Saturday, March 14, 2009


Underneath the arches

This blog is mostly about small and little known buildings, the ones that most of us ignore as we hurtle around. But now and then I like to stop and look at the less obvious bits of more famous buildings, the parts that other visitors do not always reach. Today it’s the turn of Worcester Cathedral, a building mostly of the 13th and 14th centuries, its Gothic forms enjoying a beautiful site above the River Severn. But this Gothic building was actually constructed on the site of an earlier Norman cathedral, itself on the site of a Saxon church.

The Norman rebuild was carried out in the years after 1084 under the auspices of Wulfstan, a Saxon bishop who, unusually, had kept his see when the Normans conquered England in 1066. Various fragments of this Norman cathedral are incorporated in the later building, but one of the best is hidden away underground: the crypt.

Worcester’s crypt is lovely early Norman work of the 1080s. It consists of a small forest of some 50 round columns topped with simple capitals and supporting a groin- vaulted ceiling. The rows of columns define a rectangular space with an apsidal (semi-circular) end that would have been directly below the east end of the Norman cathedral, showing us that this building would have had an apse above ground too.

John Russell, in his book Shakespeare’s Country, compares this crypt to Istanbul’s wonderful ‘hall of a thousand columns’, the Byzantine water cistern so vast that it is like an entire subterranean cathedral. Although this is overegging it a bit, the crypt’s simple repeating patterns of columns and pale vaulted ceilings create a space of calm and special beauty. Crypts like this (there are similar ones at Canterbury, Gloucester, and Winchester) are not the best known parts of our cathedrals, but are well worth seeking out for their tranquil atmosphere and the pleasing regularity of their architecture. Above ground level there is nothing quite like them.


Peter Ashley said...

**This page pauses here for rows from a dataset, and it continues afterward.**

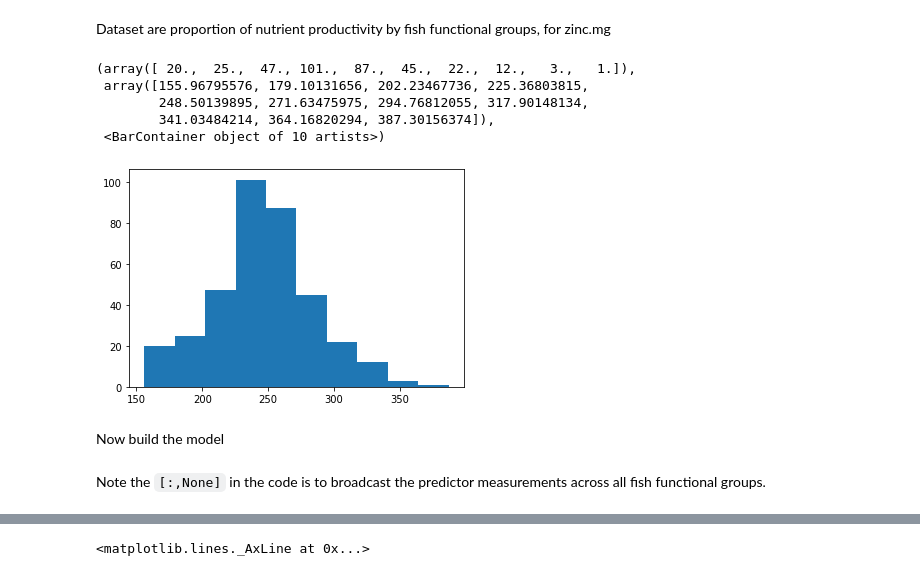
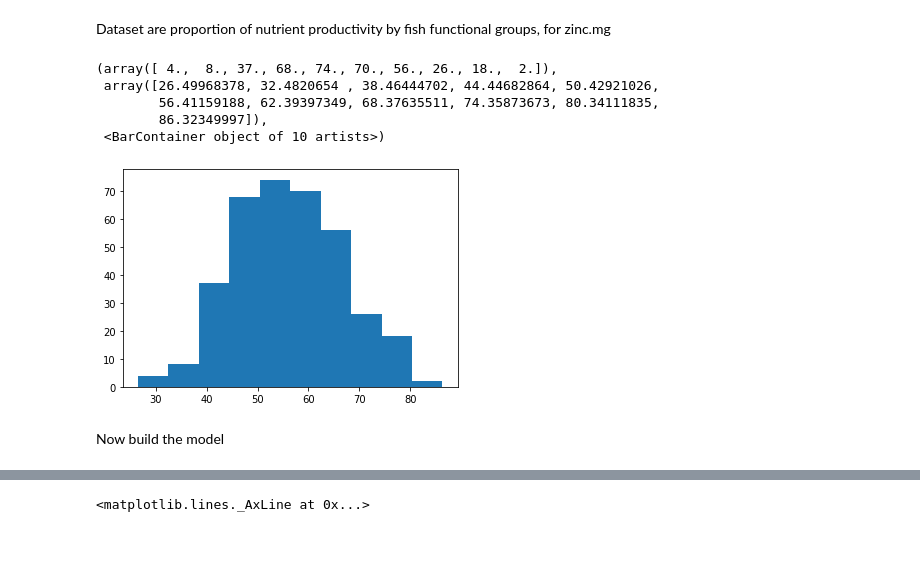
Before and after one commit to jpwrobinson/nutrient-productivity, a Jupyter notebook: py-notebook/NutDens_pymc3.ipynb, the cells around one changed output, grey strips where cells are left out. Cells and saved outputs as stored; diff of their text form; code cells hidden in the pictures; blank space fills up the shorter version.

```diff
--- a/py-notebook/NutDens_pymc3.ipynb
+++ b/py-notebook/NutDens_pymc3.ipynb
@@ -84,15 +84,15 @@ Dataset are proportion of nutrient productivity by fish functional groups, for z
 # %%
 # Import data
 nut = pd.read_csv("zinc.mg_reef_unscaled.csv")
 nut.head()
-plt.hist(nut.nscore)
+plt.hist(nut.nscore3)
 # %% [output]
-(array([ 20.,  25.,  47., 101.,  87.,  45.,  22.,  12.,   3.,   1.]),
- array([155.96795576, 179.10131656, 202.23467736, 225.36803815,
-        248.50139895, 271.63475975, 294.76812055, 317.90148134,
-        341.03484214, 364.16820294, 387.30156374]),
+(array([ 4.,  8., 37., 68., 74., 70., 56., 26., 18.,  2.]),
+ array([26.49968378, 32.4820654 , 38.46444702, 44.44682864, 50.42921026,
+        56.41159188, 62.39397349, 68.37635511, 74.35873673, 80.34111835,
+        86.32349997]),
  <BarContainer object of 10 artists>)
-[figure, old version]
+[figure, new version]
 # %%
 # Import data
 nut = pd.read_csv("zinc.mg_reef_unscaled.csv")
@@ -218,8 +218,6 @@ with pm.Model(coords=coords) as BDM:
     futureHC = np.repeat(coralG, 9)
     futureG = np.tile(manageG, 100)
     μ12 = pm.Deterministic('mu12', intercept + β0_managenc[futureG] + hard_coral*futureHC)
-# %% [markdown]
-Note the `[:,None]` in the code is to broadcast the predictor measurements across all fish functional groups.
 # %%
 for RV in BDM.basic_RVs:
     print(RV.name, RV.logp(BDM.test_point))
```
Also changed, not shown: parts of 4 cells of this notebook, 6 other files.
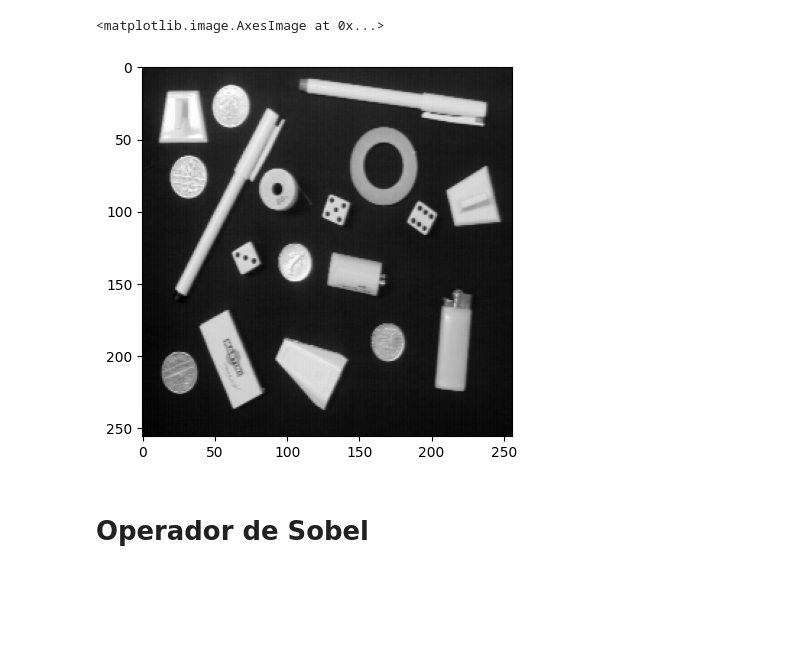
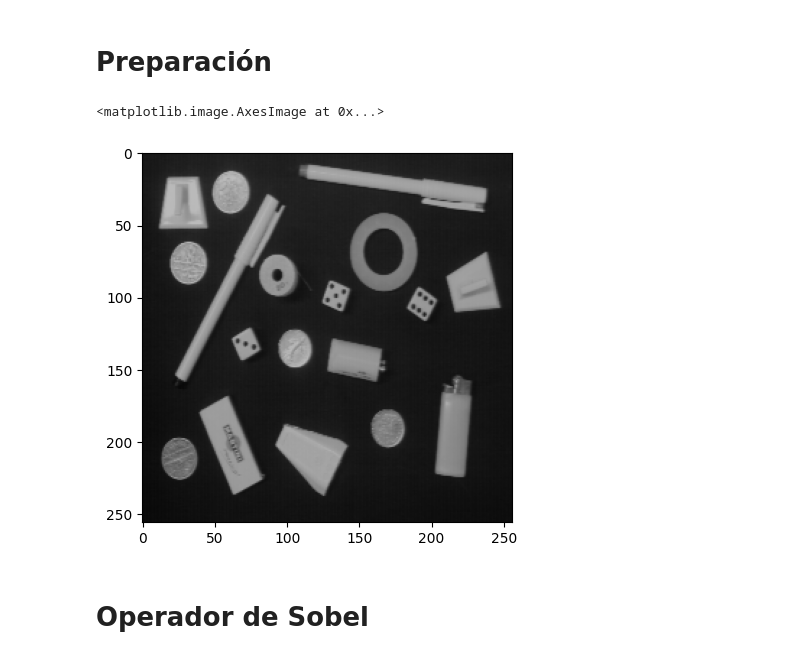
Before and after one commit to pukinidev/TalleresImagenes, a Jupyter notebook: Taller3/Filtros lineales de deteccion de contornos.ipynb, the cells around one changed output. Saved outputs shown, nothing was run; the diff lists cells and outputs as text; code cells hidden in the pictures; blank space fills up the shorter version.

```diff
--- a/Taller3/Filtros lineales de deteccion de contornos.ipynb
+++ b/Taller3/Filtros lineales de deteccion de contornos.ipynb
@@ -4,15 +4,17 @@ import matplotlib.pyplot as plt
 import numpy as np
 from skimage.filters import sobel_h, sobel_v, sobel
 from skimage.filters import prewitt_h, prewitt_v, prewitt
+# %% [markdown]
+# Preparación
 # %%
 objects = cv2.imread('images/OBJECTS.png', cv2.IMREAD_GRAYSCALE)
 # %%
 image_int32 = np.int32(objects)
 # %%
-plt.imshow(image_int32, cmap='gray')
+plt.imshow(image_int32, cmap='gray', vmin=0, vmax=255)
 # %% [output]
 <matplotlib.image.AxesImage at 0x...>
-[figure, old version]
+[figure, new version]
 # %% [markdown]
 # Operador de Sobel
 # %%
```
Also changed, not shown: parts of 9 cells of this notebook, 2 other files.
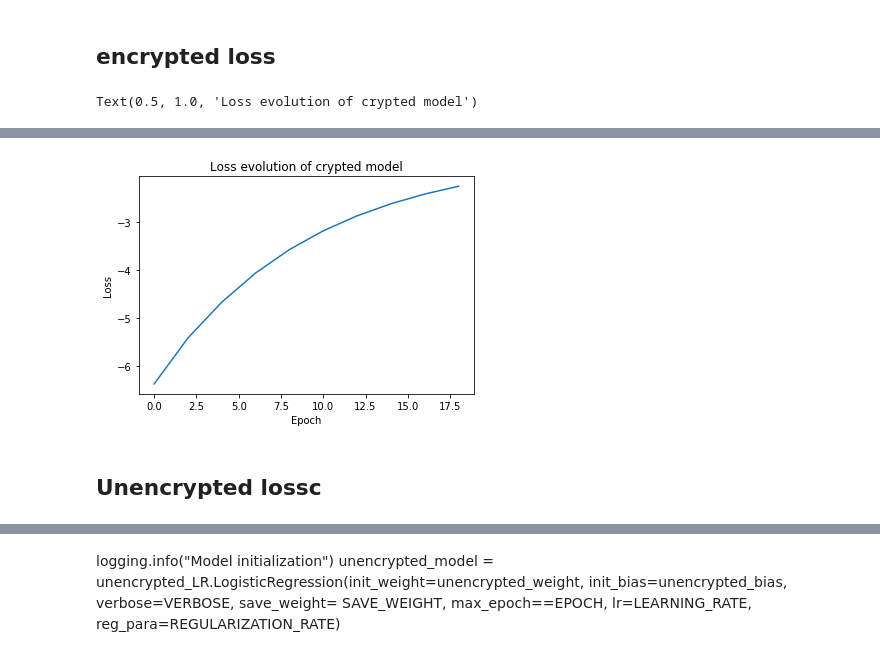
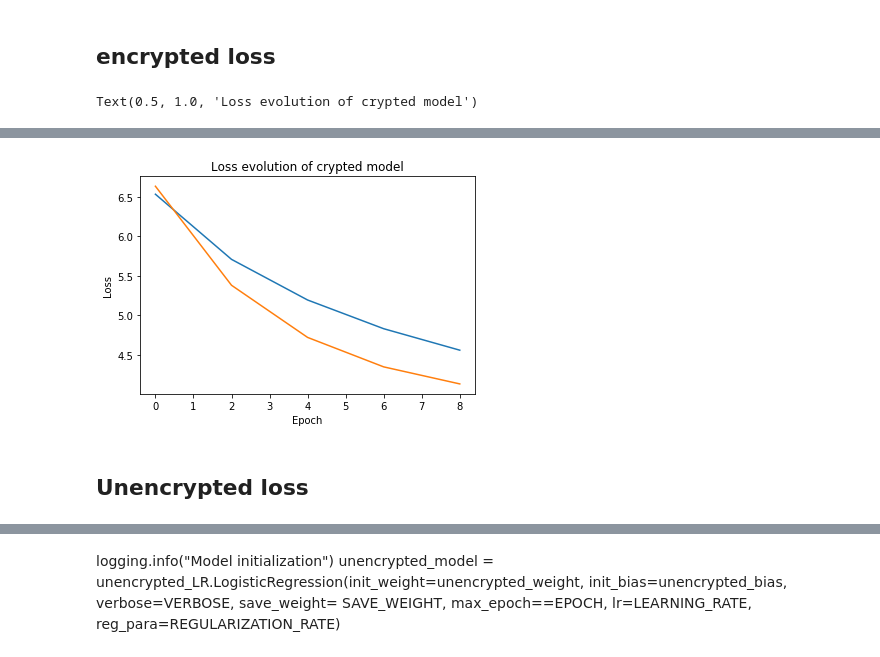
Before and after one commit to arthurPignet/privacy-preserving-titanic-challenge, a Jupyter notebook: ckks_titanic/notebooks/2-ap-main.ipynb, the cells around one changed output, grey strips where cells are left out. Drawn from its saved outputs; the diff is of its cells as text; code cells hidden in the pictures.

```diff
--- a/ckks_titanic/notebooks/2-ap-main.ipynb
+++ b/ckks_titanic/notebooks/2-ap-main.ipynb
@@ -37,7 +37,7 @@ logging.basicConfig(format="%(asctime)s  [%(levelname)-8.8s]  %(message)s", date
 # %% [markdown]
 ### Training variables
 # %%
-EPOCH = 20
+EPOCH = 10
 LEARNING_RATE = 0.8
 REGULARIZATION_RATE = 0.5
 VERBOSE = 2
@@ -345,6 +345,6 @@ model = encrypted_LR.LogisticRegressionHE(init_weight=weight,
 # %%
 logging.info("Training starting")
 timer=time.time()
-model.fit(encrypted_X, encrypted_Y)
+%prun model.fit(encrypted_X, encrypted_Y)
 logging.info("Training done. " + str(round(time.time() - timer, 0)) + " seconds")
 # %% [output]
@@ -421,7 +426,8 @@ logging.info("Accuracy of unencrypted model : %s " % acc)
 # %% [markdown]
 ## encrypted loss
 # %%
-plt.plot([i*VERBOSE for i in range(len(model.loss_list))], [i.decrypt() for i in model.loss_list])
+plt.plot([i*VERBOSE for i in range(len(model.loss_list))], [i.decrypt()[0] for i in model.loss_list])
+plt.plot([i*VERBOSE for i in range(len(unencrypted_model.loss_list))], unencrypted_model.loss_list)
 plt.xlabel('Epoch')
 plt.ylabel('Loss')
 plt.title('Loss evolution of crypted model')
@@ -436,6 +443,6 @@ Text(0.5, 1.0, 'Loss evolution of crypted model')
-[figure, old version]
+[figure, new version]
 # %% [markdown]
-## Unencrypted lossc
+## Unencrypted loss
 # %%
 plt.plot([i*VERBOSE for i in range(len(unencrypted_model.loss_list))], unencrypted_model.loss_list)
 plt.xlabel('Epoch')
```
Also changed, not shown: parts of 18 cells of this notebook, 1 other file.
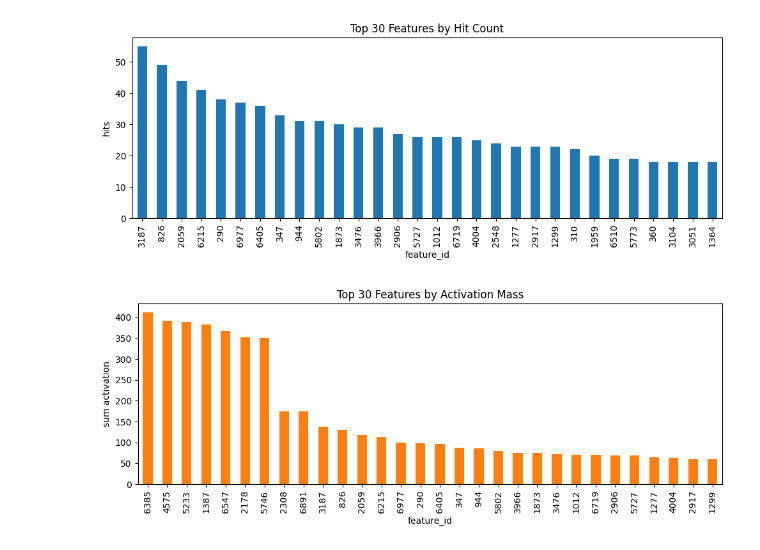
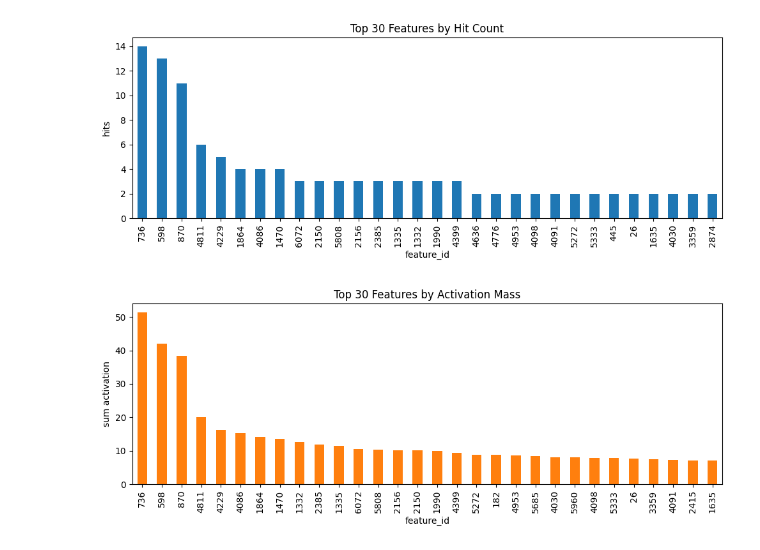
Before and after one commit to miles-markey/sae_trainer, a Jupyter notebook: notebooks/sae_inference.ipynb, the cells around one changed output. Cells and saved outputs as stored; diff of their text form; code cells hidden in the pictures.

```diff
--- a/notebooks/sae_inference.ipynb
+++ b/notebooks/sae_inference.ipynb
@@ -22,7 +23,7 @@ tokenizer = AutoTokenizer.from_pretrained(model_name)
 llm = AutoModelForCausalLM.from_pretrained(model_name).to(device).eval()
 
 # Load SAE checkpoint — pick whichever layer you want to analyse (3, 6, 9, or 11)
-ckpt = torch.load("sae_gpt2_layer9.pt", map_location=device)
+ckpt = torch.load("sae_gpt2_layer3.pt", map_location=device)
 sae = SparseAutoencoder(d_in=ckpt["d_in"], d_latent=ckpt["d_latent"], normalize_decoder=True).to(device)
 sae.load_state_dict(ckpt["model_state"])
 sae.eval()
@@ -29,10 +35,10 @@ sae.eval()
 # %%
 # 4) Tracer config — layer_idx MUST match the checkpoint loaded above
 cfg = TraceConfig(
-    layer_idx=9,
+    layer_idx=3,
     topk_per_token=8,
     min_activation=0.01,
-    max_new_tokens=80,
+    max_new_tokens=10,
     do_sample=True,
     temperature=0.7,
 )
@@ -109,27 +116,9 @@ import numpy as np
 # %%
-# 1) Top features by hit count
-top_n = 30
-counts = (df.groupby("feature_id").size().sort_values(ascending=False).head(top_n))
-plt.figure(figsize=(10,4))
-counts.plot(kind="bar")
-plt.title(f"Top {top_n} Features by Hit Count")
-plt.xlabel("feature_id")
-plt.ylabel("hits")
-plt.tight_layout()
-plt.show()
+top_n_feats_by_hits_count(tracer)
 # %% [output]
-[figure, old version]
+[figure, new version]
 # %%
-# 2) Top features by activation mass
-top_n = 30
-mass = (df.groupby("feature_id")["activation"].sum().sort_values(ascending=False).head(top_n))
-plt.figure(figsize=(10,4))
-mass.plot(kind="bar", color="tab:orange")
-plt.title(f"Top {top_n} Features by Activation Mass")
-plt.xlabel("feature_id")
-plt.ylabel("sum activation")
-plt.tight_layout()
-plt.show()
+top_n_feats_by_act_mass(tracer)
 # %% [output]
-[figure, old version]
+[figure, new version]
 # %%
```
Also changed, not shown: parts of 19 cells of this notebook, 3 other files.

I really like Worcester Cathedral. A few years ago we visited it, and had the warmest welcome we'd received in any ecclesiastical establishment. And no security barriers and pay booths either. Hope it's still so.

Unknown said...

Whilst you're on the subject of the lesser known, Worcester Cathedral, like many churches an cathedrals has a group of hidden treasures, under the fobs of the choir stalls - misericords. Worcester Cathedral, has 42 of these beauties, 39 of which date from the 15th century, whilst the rest are Victorian replacements.

There are in excess of 200 churches, chapels and cathedrals in the UK alone, which have misericords, but by and large they sit there un-noticed and un-loved.

Philip Wilkinson said...

Peter: I must say I've been made to feel very welcome at all three of the 'western' cathedrals - Gloucester, Worcester, and Hereford.

Dominic: I quite agree about misericords. They're often wonderful bits of carving, embodying folklore, mythical and real beasts, and all kinds of other scenes. A shame they're occasionally roped off from view, though.

Ron Combo said...

Lovely illuminating post, grazie mille.

Philip Wilkinson said...

You're welcome, Ron, thank you. I'm very attached to these cathedral crypts, which so many visitors overlook - or perhaps squeamishly pass by, thinking that they might be ossuaries.